Lines with the string "context" are to be identified in the listing and copied.
··· LISTED RECORDS ···
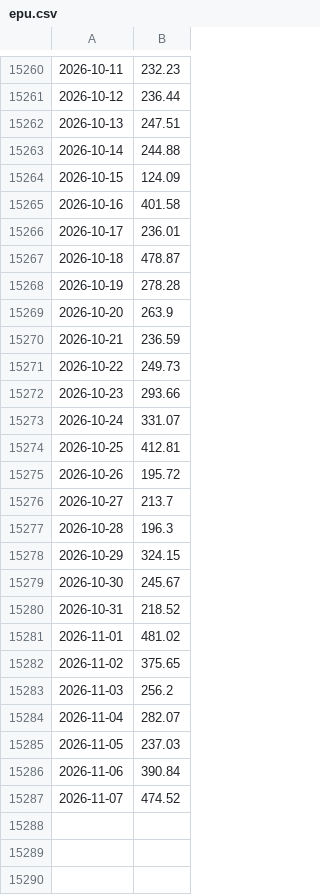
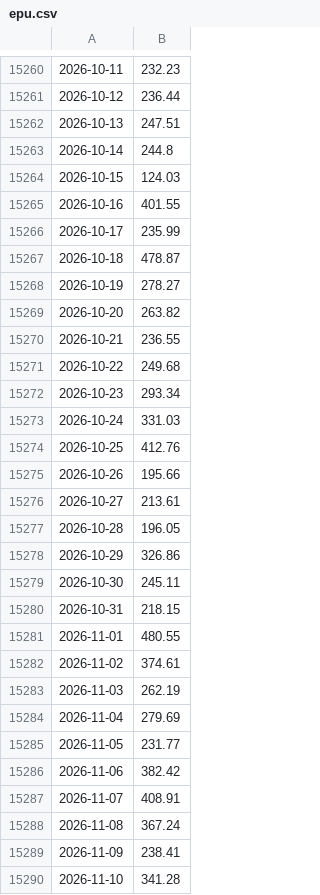
Before and after one commit to tigogggg/one-guillion-jollars, a CSV file: data/context/epu.csv, drawn as a sheet; only a part is shown, gaps mark what is left out; the diff covers the shown part only.

```diff
--- a/data/context/epu.csv
+++ b/data/context/epu.csv
@@ -15262,26 +15262,29 @@
 2026-10-13,247.51
-2026-10-14,244.88
-2026-10-15,124.09
-2026-10-16,401.58
-2026-10-17,236.01
+2026-10-14,244.8
+2026-10-15,124.03
+2026-10-16,401.55
+2026-10-17,235.99
 2026-10-18,478.87
-2026-10-19,278.28
-2026-10-20,263.9
-2026-10-21,236.59
-2026-10-22,249.73
-2026-10-23,293.66
-2026-10-24,331.07
-2026-10-25,412.81
-2026-10-26,195.72
-2026-10-27,213.7
-2026-10-28,196.3
-2026-10-29,324.15
-2026-10-30,245.67
-2026-10-31,218.52
-2026-11-01,481.02
-2026-11-02,375.65
-2026-11-03,256.2
-2026-11-04,282.07
-2026-11-05,237.03
-2026-11-06,390.84
-2026-11-07,474.52
+2026-10-19,278.27
+2026-10-20,263.82
+2026-10-21,236.55
+2026-10-22,249.68
+2026-10-23,293.34
+2026-10-24,331.03
+2026-10-25,412.76
+2026-10-26,195.66
+2026-10-27,213.61
+2026-10-28,196.05
+2026-10-29,326.86
+2026-10-30,245.11
+2026-10-31,218.15
+2026-11-01,480.55
+2026-11-02,374.61
+2026-11-03,262.19
+2026-11-04,279.69
+2026-11-05,231.77
+2026-11-06,382.42
+2026-11-07,408.91
+2026-11-08,367.24
+2026-11-09,238.41
+2026-11-10,341.28
```
Also changed, not shown: 4 added rows elsewhere in this file, data/context/capex_setor.csv, data/context/gasto_publico.csv, 3 other files.
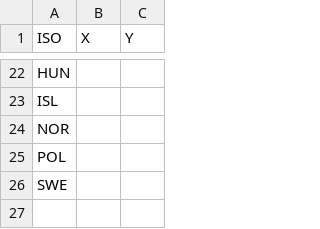
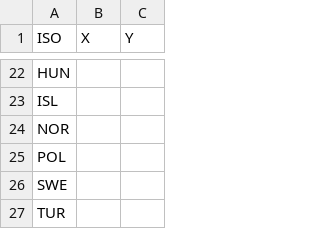
Before and after one commit to BluthardtTim/Datenvisualisierung-Projekt, a CSV file: data2/Koordinaten.csv, drawn as a sheet; only a part is shown, gaps mark what is left out.

Commit message:
+ Türkei

```diff
--- a/data2/Koordinaten.csv
+++ b/data2/Koordinaten.csv
@@ -26 +26,2 @@ POL
 SWE
+TUR
```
···
**TASK RESULT**
Before and after one commit to tigogggg/one-guillion-jollars, a CSV file: data/context/epu.csv, drawn as a sheet; only a part is shown, gaps mark what is left out; the diff covers the shown part only.
--- a/data/context/epu.csv
+++ b/data/context/epu.csv
Also changed, not shown: 4 added rows elsewhere in this file, data/context/capex_setor.csv, data/context/gasto_publico.csv, 3 other files.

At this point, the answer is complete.